(WWI) New Zealand in the Naval War 1914-1918

 New Zealand made a worthy contribution to the naval war of 1914 – 1918. Given the small size of the country it is a contribution of which we can be proud. 

Visit the Navy Museum’s online resource that tells the little known story of New Zealand and New Zealanders’ involvement in the sea war of World War One.

 

From Admiralty to Navy Wellington 11/11/18

 Now that the last and most formidable of our enemies has acknowledged that triumph of the Allied Fleet and troops on behalf of right and justice I wish to express my praise and thankfulness to the officers, men and women of the Royal Navy and Marine and their comrades of the Fleet Auxiliaries and Mercantile Marine who for more than four years have kept open the seas, protected our shores and given us safety. Ever since that fateful 4th August 19141 have remained steadfast in my confidence that the Royal Navy would once more prove the sure shield of the British Empire in the hour of trial. Never in its history has the Royal Navy with God’s help done greater things for us nor better sustained its old glories and chivalry of the seas. With full and grateful hearts the peoples of the British Empire salute the White, the Red and the Blue Ensigns and those who have given their lives for the flag. Jam proud to have served in the Navy and l am prouder still to be its head on this memorable day

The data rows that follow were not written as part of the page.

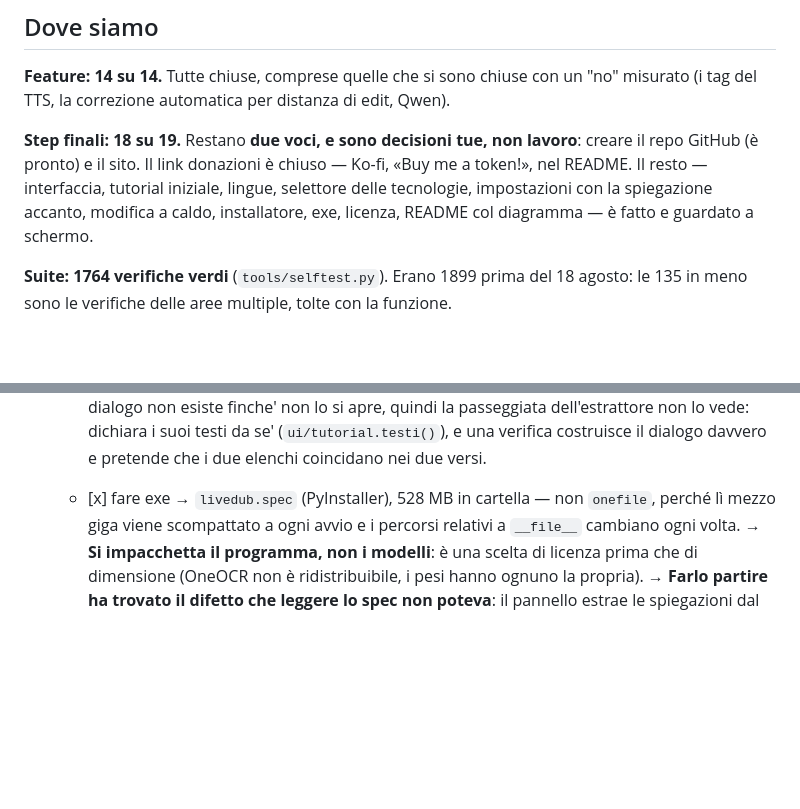
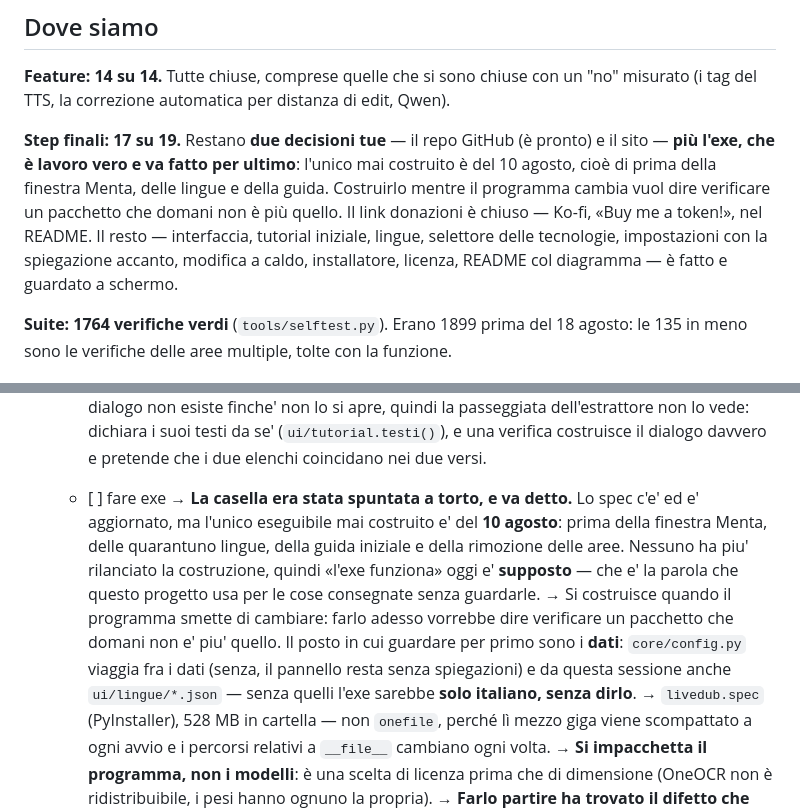
Before and after one commit to pigro141/livedub, a Markdown page: SviluppoProgetto.md, 2 parts joined by grey strips. GitHub-like rendering; blank space fills up the shorter version.

Commit message:
L'exe non e' fatto: era spuntato per un pacchetto di otto giorni fa
L'ho spuntato io ieri leggendo la voce, che descriveva un lavoro finito. Ma
l'unico eseguibile mai costruito e' del **10 agosto**: prima della finestra
Menta, delle quarantuno lingue, della guida iniziale e della rimozione delle
aree. Lo spec e' stato aggiornato nel frattempo — elenca `ui/lingue` fra i dati —
e non e' mai stato eseguito.

«Funziona» era quindi **supposto**, che e' la parola che questo progetto usa per
le cose consegnate senza guardarle, e la casella diceva il contrario.

Torna aperto, con scritto **quando** si fa: alla fine, quando il programma smette
di cambiare. Costruirlo adesso vorrebbe dire verificare un pacchetto che domani
non e' piu' quello. E con scritto **dove guardare per primo**: i dati. Il
pannello legge le spiegazioni dal sorgente di `core/config.py`, che quindi
viaggia fra i dati; da questa sessione ci sono anche i 41 cataloghi, e senza
quelli l'exe sarebbe solo italiano — senza dirlo.

17 step su 19.

```diff
--- a/SviluppoProgetto.md
+++ b/SviluppoProgetto.md
@@ -5,11 +5,14 @@
 **Feature: 14 su 14.** Tutte chiuse, comprese quelle che si sono chiuse con un
 "no" misurato (i tag del TTS, la correzione automatica per distanza di edit, Qwen).
 
-**Step finali: 18 su 19.** Restano **due voci, e sono decisioni tue, non lavoro**:
-creare il repo GitHub (è pronto) e il sito. Il link donazioni è chiuso — Ko-fi,
+**Step finali: 17 su 19.** Restano **due decisioni tue** — il repo GitHub (è
+pronto) e il sito — **più l'exe, che è lavoro vero e va fatto per ultimo**:
+l'unico mai costruito è del 10 agosto, cioè di prima della finestra Menta, delle
+lingue e della guida. Costruirlo mentre il programma cambia vuol dire verificare
+un pacchetto che domani non è più quello. Il link donazioni è chiuso — Ko-fi,
 «Buy me a token!», nel README. Il resto — interfaccia, tutorial iniziale, lingue,
 selettore delle tecnologie, impostazioni con la spiegazione accanto, modifica a
-caldo, installatore, exe, licenza, README col diagramma — è fatto e guardato a
+caldo, installatore, licenza, README col diagramma — è fatto e guardato a
 schermo.
 
 **Suite: 1764 verifiche verdi** (`tools/selftest.py`). Erano 1899 prima del 18
@@ -565,7 +568,18 @@ che si sono chiuse con un "no".)*
     quindi la passeggiata dell'estrattore non lo vede: dichiara i suoi testi da se'
     (`ui/tutorial.testi()`), e una verifica costruisce il dialogo davvero e pretende che i
     due elenchi coincidano nei due versi.
-  * \[x]  fare exe
+  * \[ ]  fare exe
+    → **La casella era stata spuntata a torto, e va detto.** Lo spec c'e' ed e'
+    aggiornato, ma l'unico eseguibile mai costruito e' del **10 agosto**: prima della
+    finestra Menta, delle quarantuno lingue, della guida iniziale e della rimozione
+    delle aree. Nessuno ha piu' rilanciato la costruzione, quindi «l'exe funziona» oggi
+    e' **supposto** — che e' la parola che questo progetto usa per le cose consegnate
+    senza guardarle.
+    → Si costruisce quando il programma smette di cambiare: farlo adesso vorrebbe dire
+    verificare un pacchetto che domani non e' piu' quello. Il posto in cui guardare per
+    primo sono i **dati**: `core/config.py` viaggia fra i dati (senza, il pannello resta
+    senza spiegazioni) e da questa sessione anche `ui/lingue/*.json` — senza quelli
+    l'exe sarebbe **solo italiano, senza dirlo**.
     → `livedub.spec` (PyInstaller), 528 MB in cartella — non `onefile`, perché lì mezzo
     giga viene scompattato a ogni avvio e i percorsi relativi a `__file__` cambiano ogni
     volta.
```
Also changed, not shown: PROSSIMA_SESSIONE.md (+12 -3 lines).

George R.I.

When war broke out in 1914 New Zealand was still very much attempting to determine the most appropriate forces necessary for the defence of the country. This was even more evident in respect of naval defence. The New Zealand Naval Forces had been established under the Naval Defence Act of 1913 and would be supported by the New Zealand Division of the China Station, comprising HM ships Psyche, Pyramus, and Torch, based at Auckland. HMS Philomel was commissioned for service under the New Zealand Government on 15 July1914 under the command of Captain Percival Henry Hall-Thompson RN, who was also Naval Adviser to the New Zealand Government.

HMS Philomel was a third class cruiser of the ‘Pearl’ class which had been laid down at Devonport Dockyard, England, on 9 May 1889. Of 2,575 tons, 265 feet in length, armed with eight 4.7 inch guns, eight 3 pounder guns and four 14 inch torpedo tubes, Philomel had a speed of 17 knots. The ship first commissioned on 10 November 1891 and spent the majority of the next 21 years around Africa.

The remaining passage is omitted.